Exercise materials below:

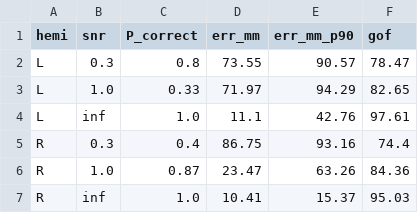
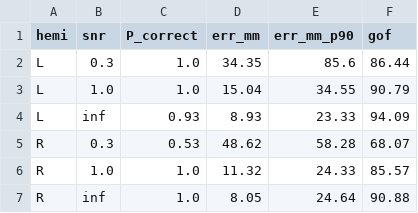
Before and after one commit to luvebian/simulation, a CSV file: results_261013/dipole_summary_261013.csv, drawn as a sheet.

```diff
--- a/results_261013/dipole_summary_261013.csv
+++ b/results_261013/dipole_summary_261013.csv
@@ -1,7 +1,7 @@
 hemi,snr,P_correct,err_mm,err_mm_p90,gof
-L,0.3,0.8,73.55,90.57,78.47
-L,1.0,0.33,71.97,94.29,82.65
-L,inf,1.0,11.1,42.76,97.61
-R,0.3,0.4,86.75,93.16,74.4
-R,1.0,0.87,23.47,63.26,84.36
-R,inf,1.0,10.41,15.37,95.03
+L,0.3,1.0,34.35,85.6,86.44
+L,1.0,1.0,15.04,34.55,90.79
+L,inf,0.93,8.93,23.33,94.09
+R,0.3,0.53,48.62,58.28,68.07
+R,1.0,1.0,11.32,24.33,85.57
+R,inf,1.0,8.05,24.64,90.88
```
Also changed, not shown: results_261013/detectability_LR_261013.csv, results_261013/dipole_results_261013.csv, 12 other files.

End of Exercise materials.

» **Work item**:
Reproduce each record from above exactly; pictures do not belong in the copy.

» **Response**:
Before and after one commit to luvebian/simulation, a CSV file: results_261013/dipole_summary_261013.csv, drawn as a sheet.

```diff
--- a/results_261013/dipole_summary_261013.csv
+++ b/results_261013/dipole_summary_261013.csv
@@ -1,7 +1,7 @@
 hemi,snr,P_correct,err_mm,err_mm_p90,gof
-L,0.3,0.8,73.55,90.57,78.47
-L,1.0,0.33,71.97,94.29,82.65
-L,inf,1.0,11.1,42.76,97.61
-R,0.3,0.4,86.75,93.16,74.4
-R,1.0,0.87,23.47,63.26,84.36
-R,inf,1.0,10.41,15.37,95.03
+L,0.3,1.0,34.35,85.6,86.44
+L,1.0,1.0,15.04,34.55,90.79
+L,inf,0.93,8.93,23.33,94.09
+R,0.3,0.53,48.62,58.28,68.07
+R,1.0,1.0,11.32,24.33,85.57
+R,inf,1.0,8.05,24.64,90.88
```
Also changed, not shown: results_261013/detectability_LR_261013.csv, results_261013/dipole_results_261013.csv, 12 other files.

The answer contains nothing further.